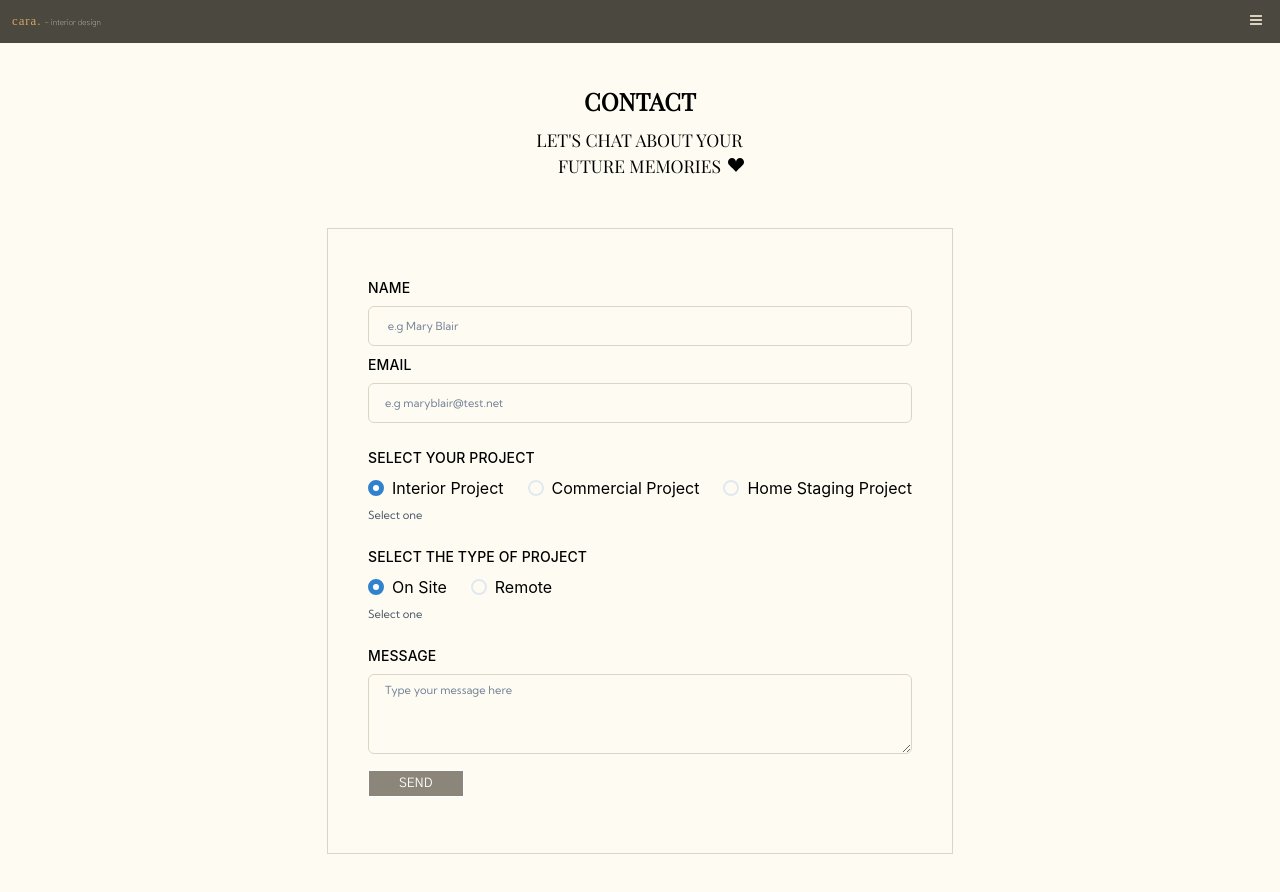
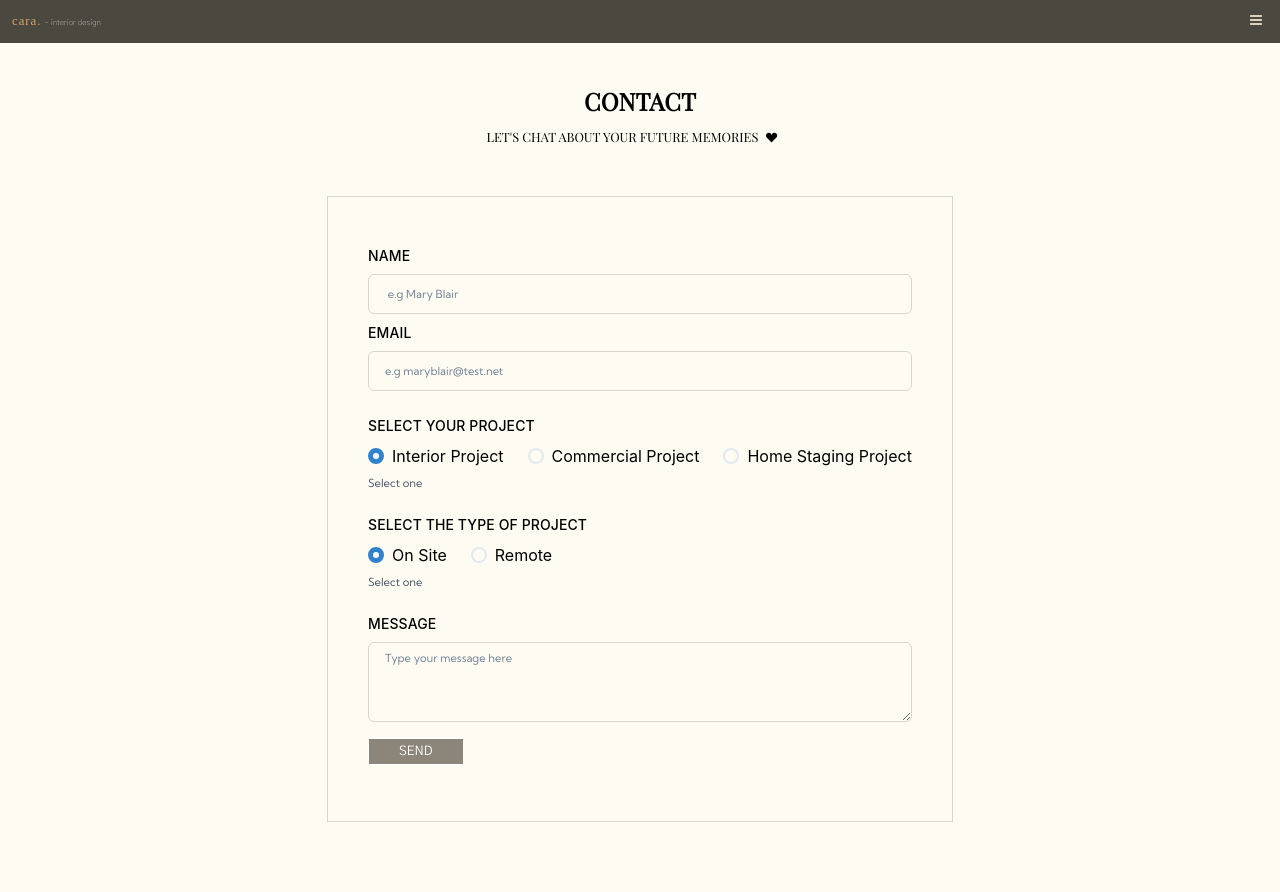
Before and after one commit to VicThorMetaNode/carawebb, a Next.js app: page /contact in a window 1280 px wide. After the commit the page ends 862 px from the top, so only its background shows below. Built offline with nearby package versions, Linux system fonts and the light colour scheme; a web font is replaced by a local one.

Commit message:
fixing contact form one line

```diff
--- a/pages/contact.jsx
+++ b/pages/contact.jsx
@@ -1,4 +1,5 @@
 import React from "react";
+
 // import Image from "next/image";
 
 import { Box, Text, Container, Stack, Icon, Flex } from "@chakra-ui/react";
@@ -19,7 +20,6 @@ const contact = () => {
         </nav>
         <Box className="contact-page-container" mt={10}>
           <Stack justifyContent="center" alignItems="center" direction="column">
-            <Container>
             <Stack
               justifyContent="center"
               alignItems="center"
@@ -31,21 +31,19 @@ const contact = () => {
 
               <Box className="contact-subtitle-box">
                 <Flex>
-                    <Text className="contact-subtitle" width={"13rem"}>
+                  <Text className="contact-subtitle" width={"23rem"}>
                     Let's chat about your future memories
                   </Text>
-                    <Box mt={"1.9rem"} ml={"-15px"}>
+                  <Box ml={"-40px"}>
                     <Icon
                       as={BsSuitHeartFill}
-                        boxSize="1rem"
+                      boxSize="0.7rem"
                       color="#000000"
                     />
                   </Box>
                 </Flex>
               </Box>
             </Stack>
-            </Container>
-
             <Box>
               <Form />
             </Box>
--- a/scss/pages/_contact.scss
+++ b/scss/pages/_contact.scss
@@ -19,13 +19,15 @@
 // .contact-title-box {
 
 // }
+.contact-subtitle-box {
+margin-left: -4rem !important;
+}
 
-// .contact-subtitle-box {
+.contact-subtitle {
+  font-size: var(--font-size-14) !important ;
+}
 
-// }
 
-// .contact-full-form-send-btn {
-// }
 
 /*------------------ FORM PART  ------------------*/
 
@@ -35,7 +37,6 @@
 }
 
 .contact-full-form-text-container {
-
   font-family: var(--ft-cara-sublogo) !important;
   font-size: var(--font-size-15) !important;
   color: var(--clr-txt-black-dark);
```
Also changed, not shown: 2 other files (tests, documents, lock files or other folders). Lines whose indentation alone changed are shown as unchanged.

══════════

Lines with the string "justifyContent": say how many appear in the entries above, giving the number alone.

2